Delving further into the application procedures found me calling the Massachusetts Board of Registration in Nursing to ascertain the date on which I took my nursing board exams (good thing they didn't ask for my score!), as well as paying an additional fee to have an electronic verification of my Massachusetts license sent to the Texas Board of Nursing.
The fees for my new license application were as follows:
- Fingerprinting: $5.00
- Online application: $200.00
- Online license verification: $30.00
The most disconcerting aspect of this application was a question which required me to reveal if I have been treated or diagnosed in the last five years with Antisocial Personality Disorder, Borderline Personality Disorder, Paranoid Schizophrenia, Schizoaffective Disorder, or several other mental illnesses. While I understand the reasoning behind such questions (images of Nurse Ratched come to mind), it seems a grave violation of privacy to demand such personal and confidential medical/psychiatric information from a licensure applicant. While I'm not certain what may have occurred had I selected "yes" for a psychiatric treatment history, it seems fairly apparent that revealing such information would not necessarily win over the hearts and minds of the members of the Texas Board of Nursing who would be reviewing my application.
While I admit to feeling both inconvenienced and annoyed at the frankly burdensome nature of this process, I understand that it is indeed a privilege to practice as a nurse in any state or country, and both nursing education and licensure are difficult for a reason: to winnow down the applicants to the hearty few who can see the transaction through to the bitter end. From seeking admission to nursing school to surviving clinical to passing the nursing boards, nothing about becoming a nurse---or remaining one---is simple, and perhaps that is, in fact, for the best.

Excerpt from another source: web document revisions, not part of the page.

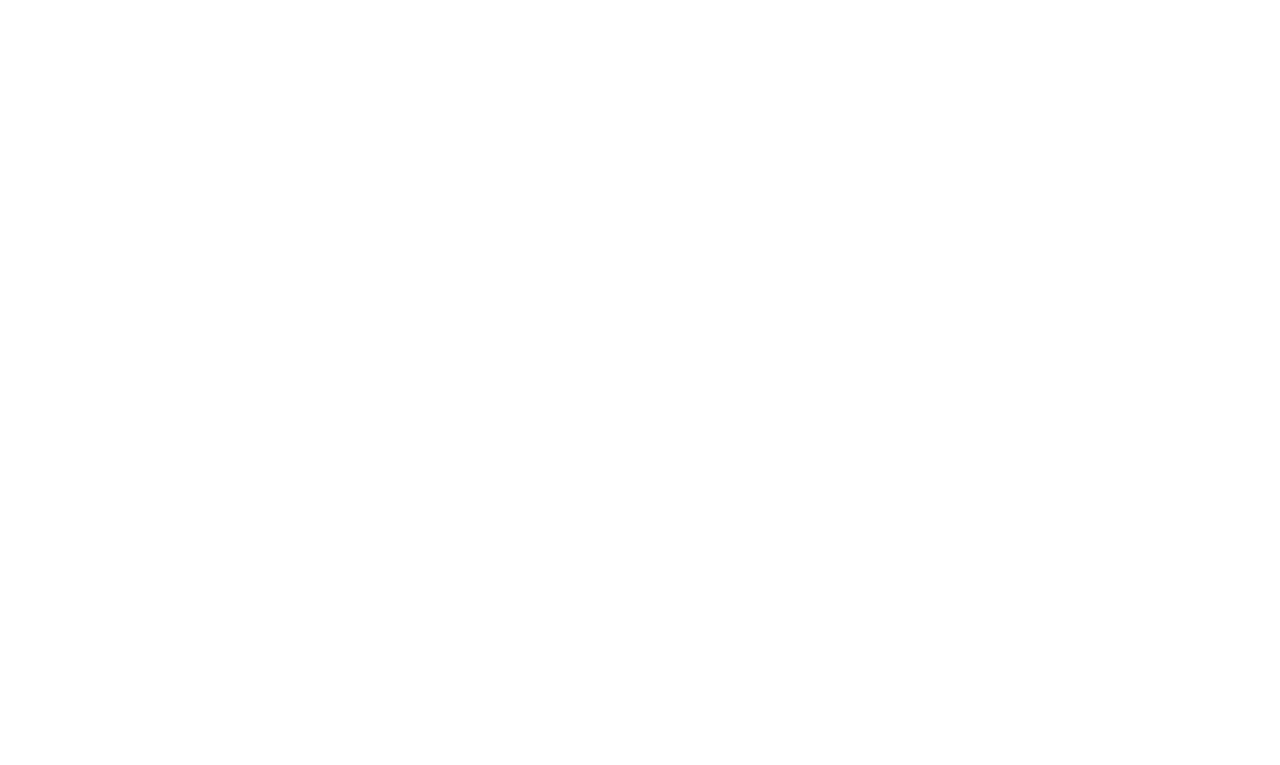
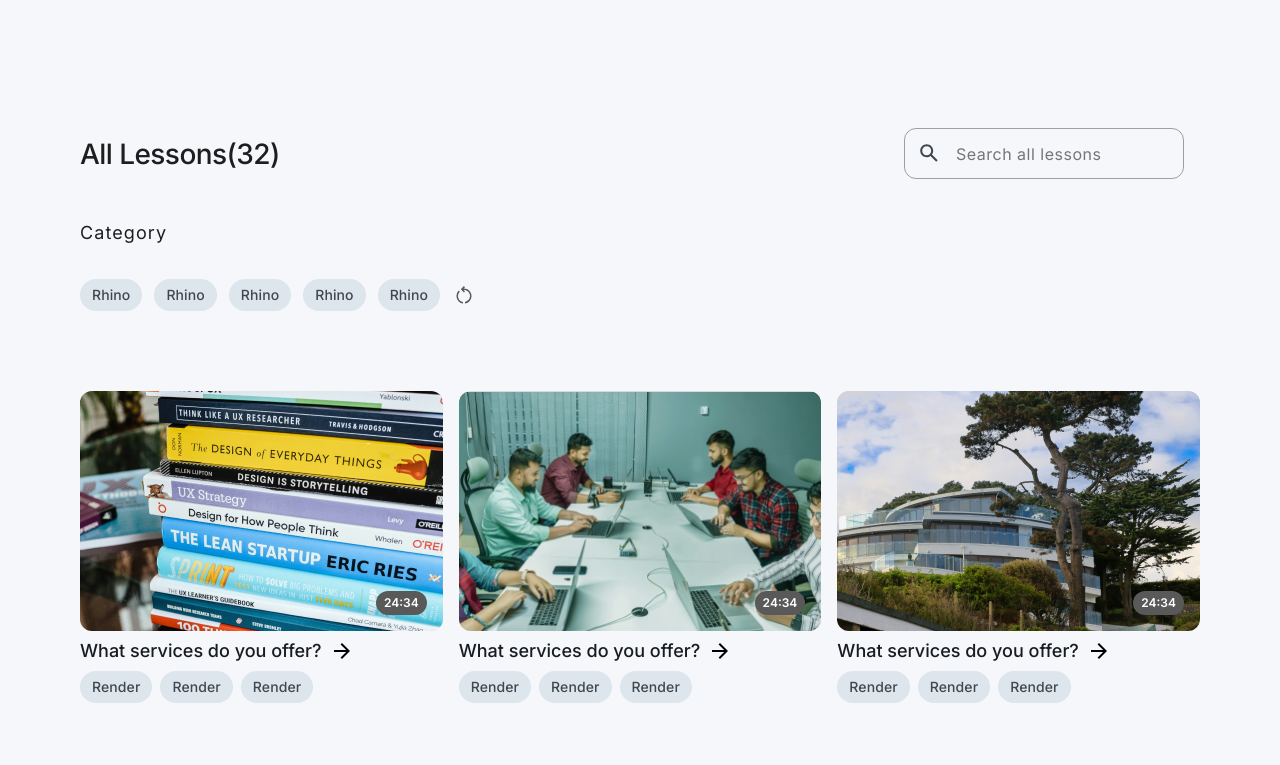
Before and after one commit to CamuStudio/CamuServer, a React (Vite) app in the folder camu/: page /lesson in a window 1280 px wide. Shown: the part 1582-2347 px from the top of the page. Before the commit the page ends 1582 px from the top, so only its background shows below. Built offline with nearby package versions, Linux system fonts and the light colour scheme.

Commit message:
Update: Finished the basic structure of all lessons part

```diff
--- a/camu/src/pages/Lessons/sections/LessonsGallery.jsx
+++ b/camu/src/pages/Lessons/sections/LessonsGallery.jsx
@@ -1,6 +1,7 @@
 import styles from './LessonsGallery.module.css'
 import Lesson from "../../../components/Lessons/Lesson.jsx";
-import {latestLessons, topLatestLesson} from "../../../utils/dummyData.js";
+import {latestLessons, topLatestLesson, defaultCategories, allLessons} from "../../../utils/dummyData.js";
+import SearchBar from "../../../components/Lessons/SearchBar.jsx";
 
 export default function LessonsGallery() {
     return (
@@ -17,7 +18,7 @@
                         </div>
                         <div className={styles.tagsContainer}>
                             {topLatestLesson.tags.map((tag, index) => (
-                                <div key={index} className={styles.tag}>Render</div>
+                                <div key={index} className={styles.tag}>{tag}</div>
                             ))}
                         </div>
                         <div className={styles.date}>
@@ -33,6 +34,38 @@
                     ))}
                 </div>
             </section>
+            <section className={styles.allLessonsContainer}>
+                <div className={styles.topContainer}>
+                    <div className={styles.topRow}>
+                        <h4>All Lessons(32)</h4>
+                        <div className={styles.searchBarContainer}>
+                            <SearchBar
+                                style={{borderRadius: 'var(--Corner-radius-Small, 12px)',
+                                border: '1px solid rgba(28, 27, 31, 0.40)'}}
+                                hasClearButton={false}
+                            />
+                        </div>
+                    </div>
+                    <div className={styles.categoryContainer}>
+                        <p>Category</p>
+                        <ul className={styles.categoryList}>
+                            {defaultCategories.map((category, index) => (
+                                <li key={index}>
+                                    <div key={index} className={styles.tag}>{category}</div>
+                                </li>
+                            ))}
+                            <img src='src/assets/Lessons/lessonsGallery/restart_alt.svg' alt='restart' />
+                        </ul>
+                    </div>
+                </div>
+                <div className={styles.allLessonsTable}>
+                    {allLessons.map((lesson, index) => (
+                        <div key={index} className={styles.lessonContainer}>
+                            <Lesson lesson={lesson}/>
+                        </div>
+                    ))}
+                </div>
+            </section>
         </div>
     )
 }
--- a/camu/src/pages/Lessons/sections/LessonsGallery.module.css
+++ b/camu/src/pages/Lessons/sections/LessonsGallery.module.css
@@ -124,3 +124,80 @@
     height: 312px;
     /*flex: 1 0 0;*/
 }
+
+.allLessonsContainer {
+    display: flex;
+    width: 1120px;
+    flex-direction: column;
+    align-items: flex-start;
+    gap: var(--Spacing---Size-Space---640, 64px);
+}
+
+.topContainer {
+    display: flex;
+    flex-direction: column;
+    align-items: flex-start;
+    gap: 32px;
+    align-self: stretch;
+}
+
+.topRow {
+    width: 100%;
+    display: flex;
+    justify-content: space-between;
+    align-items: center;
+    align-self: stretch;
+}
+
+.topRow h4 {
+    color: #1E1E1E;
+    text-align: center;
+    font-size: 28px;
+    font-weight: 500;
+    line-height: 36px; /* 128.571% */
+    letter-spacing: -0.56px;
+}
+
+.searchBarContainer {
+    display: flex;
+    width: 280px;
+    min-width: var(--Spacing---Section-Padding-Large, 120px);
+    padding: var(--Spacing---Size-Space---80, 8px) var(--Spacing---Size-Space---160, 16px);
+    align-items: center;
+    gap: 12px;
+    border-radius: var(--Corner-radius-Small, 12px);
+    border: var(--Spacing---Size-Space---0, 1px) solid rgba(28, 27, 31, 0.40);
+}
+
+.categoryContainer {
+    display: flex;
+    flex-direction: column;
+    width: 100%;
+    align-items: flex-start;
+    gap: 16px;
+    align-self: stretch;
+}
+
+.categoryContainer p {
+    color: #1E1E1E;
+    text-align: center;
+    font-size: 18px;
+    font-weight: 400;
+    line-height: 28px; /* 155.556% */
+    letter-spacing: 1.08px;
+}
+
+.categoryList {
+    padding: 0;
+    list-style-type: none;
+    display: flex;
+    gap: 12px;
+}
+
+.allLessonsTable {
+    display: grid;
+    grid-auto-rows: 1fr;
+    grid-template-columns: 1fr 1fr 1fr;
+    column-gap: 16px;
+    row-gap: 64px;
+}
--- a/camu/src/utils/dummyData.js
+++ b/camu/src/utils/dummyData.js
@@ -36,4 +36,32 @@
     }
 ]
 
-export {latestLessons, topLatestLesson}
+// Dummy all lessons
+const allLessons = [...latestLessons,
+    {
+        previewImgSrc: 'src/assets/Lessons/lessonsGallery/latest_lesson_1.png',
+        title: 'What services do you offer?',
+        tags: ['Render', 'Render', 'Render'],
+        length: '24:34',
+        date: 'June 7, 2024',
+    },
+    {
+        previewImgSrc: 'src/assets/Lessons/lessonsGallery/latest_lesson_2.png',
+        title: 'What services do you offer?',
+        tags: ['Render', 'Render', 'Render'],
+        length: '24:34',
+        date: 'June 7, 2024',
+    },
+    {
+        previewImgSrc: 'src/assets/Lessons/lessonsGallery/latest_lesson_3.png',
+        title: 'What services do you offer?',
+        tags: ['Render', 'Render', 'Render'],
+        length: '24:34',
+        date: 'June 7, 2024',
+    }
+]
+
+
+const defaultCategories = ['Rhino', 'Rhino','Rhino','Rhino','Rhino']
+
+export {latestLessons, topLatestLesson, defaultCategories, allLessons}
```
Also changed, not shown: camu/src/assets/Lessons/lessonsGallery/restart_alt.svg (added).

I will indeed be grateful to receive my Texas nursing license---and the rights and responsibilities therein---and will frankly breathe an enormous sigh of relief when the red tape has been sufficiently satisfied. It has been an intimidatingly complicated business, and obtaining that license will be a moment of great satisfaction indeed.